November 8, 2018 · Business

What your clients' bad behaviour means (hint: nothing)

What we make things mean.

We’re all guilty of passing quick judgement on others. We do it everyday, most often without giving it a second thought. That idiot who cut in front of you in traffic or the uncouth teen who didn’t hold the door of the café as you were trying to get in with your stroller and a myriad of kids in tow. It’s hardwired in our brains as a remnant of a time when we had to make split-second decisions that would make the difference between life and death. It worked well as a survival heuristic, but nowadays, where the most dangerous activity most of us voluntarily engage in daily is driving, very rarely any of us have to face real and unexpected danger.

What this means is that we routinely conflate behaviours with characters traits and judge people as if one of their actions was representative of their whole character. This idiot driver may demonstrably be a terrible driver, yet mean well, in which case that behaviour is only a manifestation of their lack of technical skills and not of their moral disposition. That uncouth teen might have been going through his first break-up and be heartbroken, thus completely oblivious to your struggles as a parent with children running around you in circles.

The same goes for your clients.
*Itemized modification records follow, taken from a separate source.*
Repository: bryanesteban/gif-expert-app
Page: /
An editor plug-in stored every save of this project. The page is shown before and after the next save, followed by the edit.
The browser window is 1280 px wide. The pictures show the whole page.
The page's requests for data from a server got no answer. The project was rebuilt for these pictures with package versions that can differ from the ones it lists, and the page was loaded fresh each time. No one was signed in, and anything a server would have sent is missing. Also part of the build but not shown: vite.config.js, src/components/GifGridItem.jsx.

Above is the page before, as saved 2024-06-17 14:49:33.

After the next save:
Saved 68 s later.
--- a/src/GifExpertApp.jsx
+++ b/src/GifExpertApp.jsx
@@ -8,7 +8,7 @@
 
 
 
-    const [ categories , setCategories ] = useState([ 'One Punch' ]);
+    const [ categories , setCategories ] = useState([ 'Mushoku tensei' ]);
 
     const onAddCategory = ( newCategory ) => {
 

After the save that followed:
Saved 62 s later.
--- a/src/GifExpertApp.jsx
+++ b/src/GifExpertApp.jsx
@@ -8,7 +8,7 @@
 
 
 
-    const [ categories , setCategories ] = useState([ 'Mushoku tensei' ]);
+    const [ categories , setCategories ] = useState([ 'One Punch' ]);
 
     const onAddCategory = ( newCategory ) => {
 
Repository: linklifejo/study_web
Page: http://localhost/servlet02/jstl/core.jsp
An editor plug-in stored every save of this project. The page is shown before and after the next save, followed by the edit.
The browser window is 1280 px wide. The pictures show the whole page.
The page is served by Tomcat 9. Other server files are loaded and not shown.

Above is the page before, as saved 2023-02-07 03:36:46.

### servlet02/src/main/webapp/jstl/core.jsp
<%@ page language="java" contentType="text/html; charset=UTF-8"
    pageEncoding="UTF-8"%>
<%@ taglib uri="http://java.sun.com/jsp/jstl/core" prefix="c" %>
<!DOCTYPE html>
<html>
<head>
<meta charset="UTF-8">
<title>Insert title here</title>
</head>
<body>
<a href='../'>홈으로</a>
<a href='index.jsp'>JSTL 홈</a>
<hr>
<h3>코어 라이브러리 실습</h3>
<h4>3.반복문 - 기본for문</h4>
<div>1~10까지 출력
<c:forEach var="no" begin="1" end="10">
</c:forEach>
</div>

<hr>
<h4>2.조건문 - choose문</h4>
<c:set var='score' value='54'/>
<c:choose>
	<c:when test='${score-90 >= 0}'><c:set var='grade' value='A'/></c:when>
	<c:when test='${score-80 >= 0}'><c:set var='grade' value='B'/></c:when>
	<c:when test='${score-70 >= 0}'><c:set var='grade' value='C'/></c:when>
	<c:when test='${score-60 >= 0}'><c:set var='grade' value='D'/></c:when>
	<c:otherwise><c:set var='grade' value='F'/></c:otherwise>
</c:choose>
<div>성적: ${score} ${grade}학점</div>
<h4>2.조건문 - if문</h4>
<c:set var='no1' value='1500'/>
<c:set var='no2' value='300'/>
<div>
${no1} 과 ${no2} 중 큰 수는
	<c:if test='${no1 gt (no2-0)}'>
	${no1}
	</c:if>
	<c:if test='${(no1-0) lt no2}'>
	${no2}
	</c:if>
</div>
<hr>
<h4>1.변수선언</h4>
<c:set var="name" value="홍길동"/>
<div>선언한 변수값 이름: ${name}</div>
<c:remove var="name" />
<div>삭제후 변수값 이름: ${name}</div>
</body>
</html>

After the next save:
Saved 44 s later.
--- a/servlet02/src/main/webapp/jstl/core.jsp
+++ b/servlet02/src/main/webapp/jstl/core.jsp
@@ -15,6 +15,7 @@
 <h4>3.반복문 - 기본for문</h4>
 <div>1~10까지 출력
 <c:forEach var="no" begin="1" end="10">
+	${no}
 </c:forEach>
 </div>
It is common to hear people being classified as either “good” or “bad” clients, because they engage in one type of behaviour or another. Some client is slow to pay their bills, while another is very curt when we speak to them on the phone. We’ve all had to deal with those. But what we often fail to recognize is that what we construe as a qualitative behaviour, is just a behaviour without a moral value attached to it. It’s how we react to these behaviours that makes us perceive them as being somewhere on the spectrum of bad to good, when they’re inherently neither.

If there is no bad or good client, then why do I have to deal with all these annoying behaviours?

Finding suitable clients is a bit like the courting process, you have to go through this little dance to understand if you’re a good fit for one another. There are people out there who get married on a whim and similarly there are businesses who are willing to take on any and every client without qualifying them, but it doesn’t mean that this is a good idea.

The things that are widely accepted to make a marriage work, also work with the other types of relationships. Things like honesty, respect, communication and the ability to tackle problems head-on help make these professional relationships work. That means you have to become good at knowing what you want, communicating it and vet your clients to ensure that they represent a high-probability of turning into a fruitful relationship.It starts with working out your positioning in the marketplace. What do you do? Who do you do it for? And what do you offer that nobody else does? If you do not know the answer to one or more of these questions, there is work to be done and that’s probably a good idea for you to explore this aspect of your business. With clarity of expertise and positioning, comes the confidence and framework to identify which clients are suitable for you. The more precise you can be, the more refined will be your vetting process, because you’ll learn to ask unexpected and tough questions while expecting certain answers that are indicators of a good fit.

I would even go one step further and say that working out your vision, will further help you refine your positioning and how you communicate about your business, which in turn will help attract the right clients (learn more here). A good vision is a future-oriented desired state that expresses and summarizes your values, which when clearly expressed will either turn prospects on or shoo them away, as a form of automated vetting as the people who will contact you will eventually pre-qualify themselves (a topic for a future article).

From there, you will only perceive others’ behaviours as indicators of whether a prospect / client is a good fit or not, without judgement of value, thus removing any emotional attachment to your vetting process. You client and prospect will also thank you for being so intent on delivering maximum value to them via a narrow and deep expertise. Over time, your confidence in the process will increase as you’ll realize that it works wonders at helping finding and retaining the right clients.

Arnaud Marthouret is the founder of rvltr and leads their strategy, visual communications and media efforts. He has helped numerous architects and interior designers promote themselves in their best light - pun intended - in order to help them run more effective practices and grow in a meaningful way.

If you have questions about this article or rvltr, or want to chat about your strategy and communications, you can leave a comment, share with a friend, or reach him at arnaud{at}

Now go talk about it.